Charlie and the Chocolate Factory (2005). Composer: Danny Elfman.


[dropcap]S[/dropcap]now was a memorable backdrop present in the book, Charlie and the Chocolate Factory by Ronald Dahl and the soundtrack to the 2005 film is a fanciful addition to wintertime music listening. It is easy listening that can accompany drawing, fixing a gate, washing a dog, or any activity requiring mellow and persistent concentration. In an interview included on the film’s DVD, Danny Elfman cited the different musical influences that shape the score. “Wonka’s Welcome Song” garnered a Grammy nomination for Elfman and lyricist John August. The other four melodies composed for the four unlucky children also have their respective charms.

Here’s a rundown of those four songs:

“Augustus Gloop”: This one creates a difficult standard for the rest of the soundtrack to live up to. It’s energetic and boisterous, and no other song matches its vibrancy. Some of the instrumental cues do capture the same intensity, though.

“Violet Beauregard”: This one is generous, with heavy funk accents that distract listeners from the repetitive tune. It reiterates too much of the music to “Augustus Gloop.”

“Mike Teavee”: What an angry piece of music. Some folks, including Elfman, compare it to the music of the rock band, Queen. Elfman’s versatile vocal abilities are further augmented here by his various technical manipulations of the track’s sound. It accompanies one of the most freakish scenes in the film.

“Veruca Salt”: This ditty is executed like an homage to Abba, with some Beatles-like sitar thrown in for extra flavor.

I won’t go over each instrumental cue on this soundtrack, but I will highlight a few that were outstanding:

“Main Titles”: A bizarre cue with a severely unlikable personality, much like the character of Willy Wonka, himself.

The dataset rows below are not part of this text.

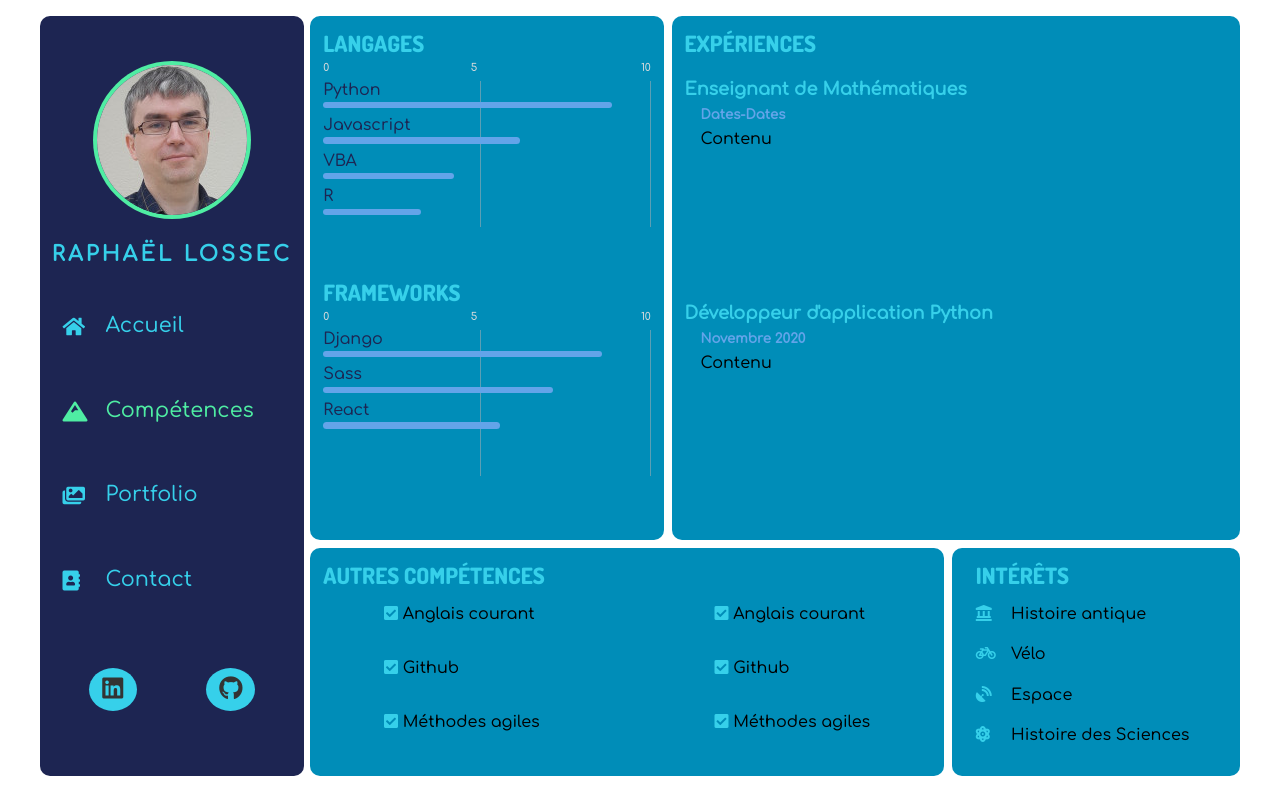
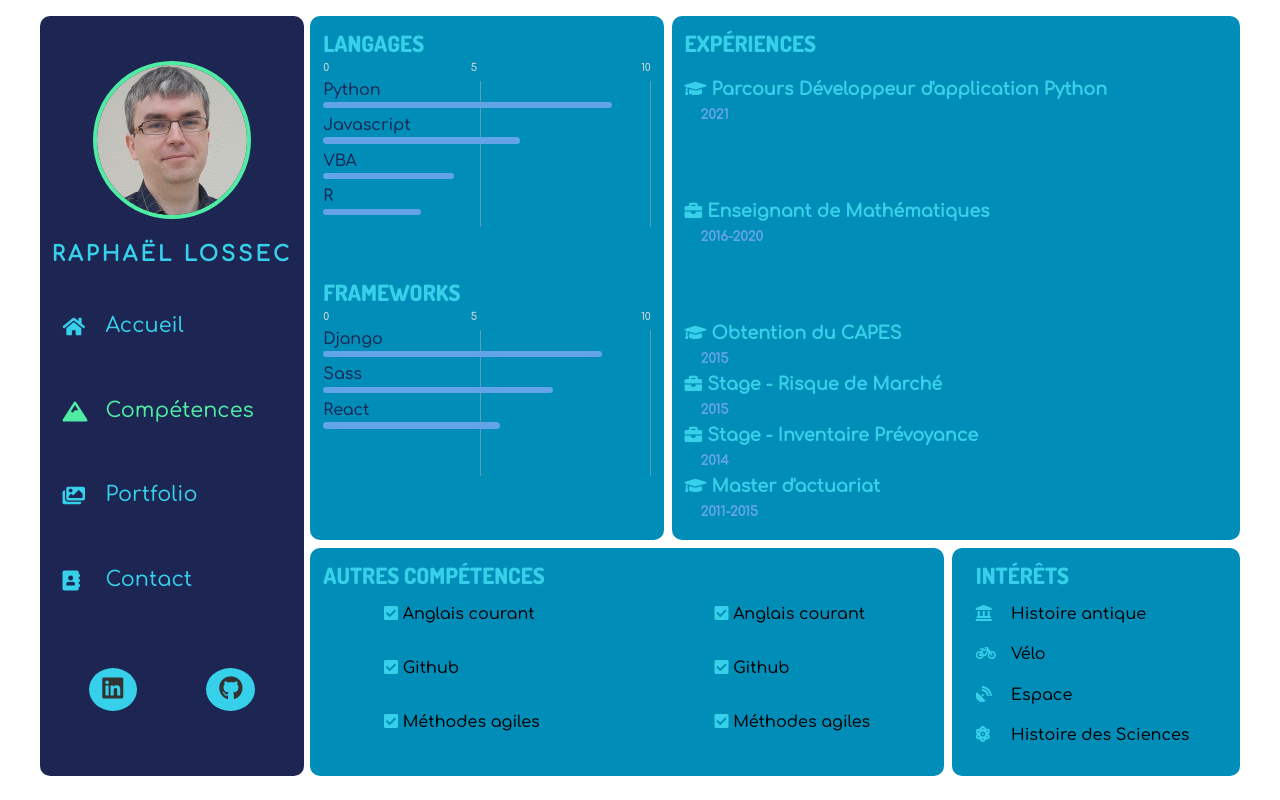
Before and after one commit to S0Imyr/site_perso, a React (Create React App) app: page /skills in a window 1280 px wide. Built offline with nearby package versions, Linux system fonts and the light colour scheme; a web font is replaced by a local one.

Commit message:
detail experiences

```diff
--- a/src/components/skills/Experience.js
+++ b/src/components/skills/Experience.js
@@ -4,20 +4,31 @@ const Experience = () => {
     return (
         <div className="experience">
             <h3>Expériences</h3>
+            <div className="Python">
+                <h4><i className="fas fa-graduation-cap"></i> Parcours Développeur d'application Python</h4>
+                <h5>2021</h5>
+            </div>
             <div className="Enseignement">
-                <h4>Enseignant de Mathématiques</h4>
-                <h5>Dates-Dates</h5>
-                <p>
-                    Contenu
-                </p>
+                <h4><i className="fas fa-briefcase"></i> Enseignant de Mathématiques</h4>
+                <h5>2016-2020</h5>
             </div>
-            <div className="exp2">
-                <h4>Développeur d'application Python</h4>
-                <h5>Novembre 2020</h5>
-                <p>
-                    Contenu
-                </p>
+            <div className="CAPES">
+                <h4><i className="fas fa-graduation-cap"></i> Obtention du CAPES</h4>
+                <h5>2015</h5>
             </div>
+            <div className="Finance">
+                <h4><i className="fas fa-briefcase"></i> Stage - Risque de Marché</h4>
+                <h5>2015</h5>
+            </div>
+            <div className="Assurance">
+                <h4><i className="fas fa-briefcase"></i> Stage - Inventaire Prévoyance</h4>
+                <h5>2014</h5>
+            </div>
+            <div className="Actuariat">
+                <h4><i className="fas fa-graduation-cap"></i> Master d'actuariat</h4>
+                <h5>2011-2015</h5>
+            </div>
+
         </div>
     );
 };
```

It is unsettling because of its bevy of demonic and childlike voices.

“Loompa Land”: This one is a favorite of mine. It’s tribal, funny, disquieting, and infectious. These Oompa Loompas sound pugnacious. Elfman does not vocalize them to sound like the passive victims they were described as in the 1971 film, Willy Wonka and the Chocolate Factory.

“The Boat Arrives”: This one is fit for King Kong. It’s an instrumental cue that matches “Augustus Gloop” for mass and intensity.

“First Candy”: The menacing pipe organ sound is a nice touch in this one. It dramatizes a moment of destiny in the warped childhood of Willy Wonka.

“Finale”: The finale has a heavily layered sound and this piece opposes the menacing tone of the “Main Titles” nicely. The “Finale” creates a firm musical resolution to a film that is a hybrid of familial themes and feral undertones.


Charlie and the Chocolate Factory’s soundtrack is available at: -Factory-Danny-Elfman/dp/tracks/B0009T250W/.